* _HOW TO COMPLETE THIS TASK_:
From the records below, pull each line that has "center".

+ + + +

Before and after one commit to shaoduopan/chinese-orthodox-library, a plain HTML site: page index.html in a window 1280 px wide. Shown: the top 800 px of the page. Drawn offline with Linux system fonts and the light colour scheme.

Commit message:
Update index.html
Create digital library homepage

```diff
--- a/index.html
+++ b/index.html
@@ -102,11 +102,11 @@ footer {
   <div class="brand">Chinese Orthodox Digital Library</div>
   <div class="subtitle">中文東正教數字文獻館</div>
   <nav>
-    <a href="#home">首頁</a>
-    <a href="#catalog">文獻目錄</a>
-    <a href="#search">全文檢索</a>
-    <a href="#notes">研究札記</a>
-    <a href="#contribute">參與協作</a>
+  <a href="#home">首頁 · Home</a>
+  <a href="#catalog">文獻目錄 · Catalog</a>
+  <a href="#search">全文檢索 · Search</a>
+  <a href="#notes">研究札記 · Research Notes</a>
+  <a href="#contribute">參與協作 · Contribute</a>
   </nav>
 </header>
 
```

+ + + +

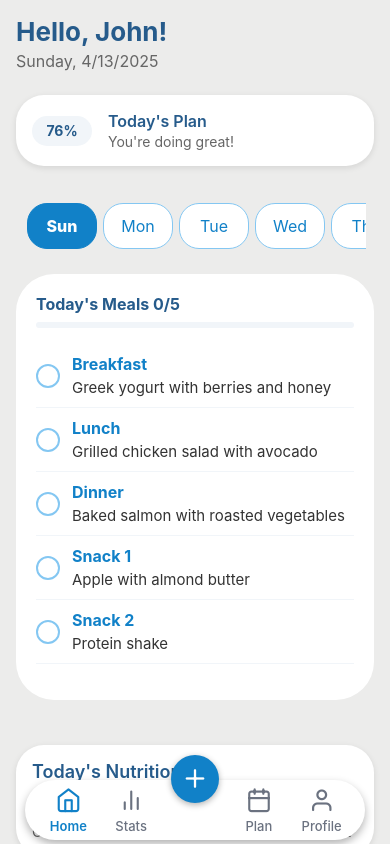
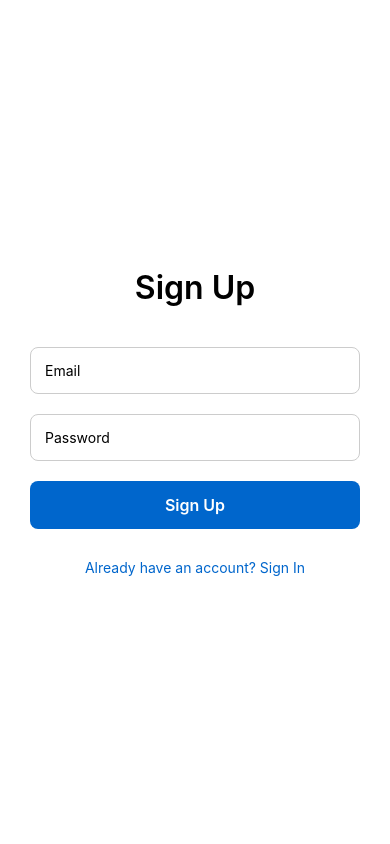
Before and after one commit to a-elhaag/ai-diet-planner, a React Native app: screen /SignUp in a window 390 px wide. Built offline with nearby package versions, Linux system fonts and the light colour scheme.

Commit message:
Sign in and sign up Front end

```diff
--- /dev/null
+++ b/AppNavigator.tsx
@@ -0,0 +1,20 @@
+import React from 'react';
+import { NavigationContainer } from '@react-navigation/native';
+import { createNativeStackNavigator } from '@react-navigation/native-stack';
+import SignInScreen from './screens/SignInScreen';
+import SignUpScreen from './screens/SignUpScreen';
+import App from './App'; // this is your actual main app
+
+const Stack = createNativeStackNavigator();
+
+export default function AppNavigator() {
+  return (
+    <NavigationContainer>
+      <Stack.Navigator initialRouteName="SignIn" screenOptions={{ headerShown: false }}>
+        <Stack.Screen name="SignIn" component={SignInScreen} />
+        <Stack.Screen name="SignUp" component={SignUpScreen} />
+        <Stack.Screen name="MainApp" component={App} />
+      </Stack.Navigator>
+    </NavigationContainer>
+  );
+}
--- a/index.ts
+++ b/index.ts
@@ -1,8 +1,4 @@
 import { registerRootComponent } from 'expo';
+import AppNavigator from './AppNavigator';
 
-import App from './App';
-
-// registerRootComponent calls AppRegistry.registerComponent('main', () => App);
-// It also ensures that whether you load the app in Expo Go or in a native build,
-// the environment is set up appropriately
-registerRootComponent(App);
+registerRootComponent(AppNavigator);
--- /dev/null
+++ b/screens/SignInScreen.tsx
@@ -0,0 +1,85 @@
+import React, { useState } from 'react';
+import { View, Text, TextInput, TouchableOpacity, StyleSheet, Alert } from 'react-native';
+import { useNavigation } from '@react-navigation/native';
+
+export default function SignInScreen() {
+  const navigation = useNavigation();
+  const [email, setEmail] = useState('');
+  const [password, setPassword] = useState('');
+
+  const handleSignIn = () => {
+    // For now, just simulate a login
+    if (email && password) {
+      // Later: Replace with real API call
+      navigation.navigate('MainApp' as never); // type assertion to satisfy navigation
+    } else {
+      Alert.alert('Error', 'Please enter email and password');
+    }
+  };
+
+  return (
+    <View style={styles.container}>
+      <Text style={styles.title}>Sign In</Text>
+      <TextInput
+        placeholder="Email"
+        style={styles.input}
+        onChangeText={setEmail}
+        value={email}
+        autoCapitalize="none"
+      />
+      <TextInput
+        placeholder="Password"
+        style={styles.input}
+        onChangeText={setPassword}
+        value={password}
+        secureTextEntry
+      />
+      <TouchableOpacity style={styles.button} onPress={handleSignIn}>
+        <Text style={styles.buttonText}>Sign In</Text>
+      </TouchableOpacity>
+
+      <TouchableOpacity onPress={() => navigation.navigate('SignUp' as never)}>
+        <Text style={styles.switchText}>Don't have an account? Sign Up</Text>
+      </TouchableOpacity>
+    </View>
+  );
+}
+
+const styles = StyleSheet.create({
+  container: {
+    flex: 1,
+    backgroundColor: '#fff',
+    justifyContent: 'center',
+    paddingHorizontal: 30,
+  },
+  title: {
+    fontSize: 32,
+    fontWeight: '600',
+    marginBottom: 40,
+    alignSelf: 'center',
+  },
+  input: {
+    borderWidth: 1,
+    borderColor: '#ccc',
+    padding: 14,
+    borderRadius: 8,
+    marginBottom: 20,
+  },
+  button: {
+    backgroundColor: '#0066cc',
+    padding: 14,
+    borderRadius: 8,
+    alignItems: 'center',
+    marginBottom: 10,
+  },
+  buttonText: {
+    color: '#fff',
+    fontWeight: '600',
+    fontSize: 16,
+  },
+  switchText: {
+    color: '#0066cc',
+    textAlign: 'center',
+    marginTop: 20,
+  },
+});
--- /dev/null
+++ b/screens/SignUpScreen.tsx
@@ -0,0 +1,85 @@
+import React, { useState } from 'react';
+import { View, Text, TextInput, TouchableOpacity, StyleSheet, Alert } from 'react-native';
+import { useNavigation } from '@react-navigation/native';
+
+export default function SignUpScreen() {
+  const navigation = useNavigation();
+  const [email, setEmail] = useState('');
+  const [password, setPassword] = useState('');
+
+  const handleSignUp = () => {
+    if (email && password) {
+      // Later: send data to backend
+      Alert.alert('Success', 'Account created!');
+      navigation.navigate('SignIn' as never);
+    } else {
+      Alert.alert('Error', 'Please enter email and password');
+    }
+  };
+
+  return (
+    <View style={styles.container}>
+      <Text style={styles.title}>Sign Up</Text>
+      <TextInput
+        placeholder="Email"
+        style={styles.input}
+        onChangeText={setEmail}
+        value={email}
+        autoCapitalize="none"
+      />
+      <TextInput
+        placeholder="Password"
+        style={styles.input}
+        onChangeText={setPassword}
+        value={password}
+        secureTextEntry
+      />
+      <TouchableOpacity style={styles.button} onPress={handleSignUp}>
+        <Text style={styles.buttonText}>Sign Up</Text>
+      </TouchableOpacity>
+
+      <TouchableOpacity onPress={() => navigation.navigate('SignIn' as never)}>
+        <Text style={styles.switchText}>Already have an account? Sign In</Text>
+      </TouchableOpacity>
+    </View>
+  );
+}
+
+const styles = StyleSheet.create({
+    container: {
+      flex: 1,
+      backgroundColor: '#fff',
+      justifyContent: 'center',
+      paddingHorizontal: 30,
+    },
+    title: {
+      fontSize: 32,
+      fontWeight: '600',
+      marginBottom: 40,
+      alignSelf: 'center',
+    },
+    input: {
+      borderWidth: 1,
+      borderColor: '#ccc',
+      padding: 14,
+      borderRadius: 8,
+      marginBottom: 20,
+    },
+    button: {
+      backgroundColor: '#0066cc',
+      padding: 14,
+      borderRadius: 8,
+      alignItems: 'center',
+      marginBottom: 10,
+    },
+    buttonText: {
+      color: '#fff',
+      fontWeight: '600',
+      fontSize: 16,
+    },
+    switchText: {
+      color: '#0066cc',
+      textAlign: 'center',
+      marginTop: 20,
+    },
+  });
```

+ + + +

* _PROBLEM SOLUTION_:
+    justifyContent: 'center',
+    alignSelf: 'center',
+    alignItems: 'center',
+    textAlign: 'center',
+      justifyContent: 'center',
+      alignSelf: 'center',
+      alignItems: 'center',
+      textAlign: 'center',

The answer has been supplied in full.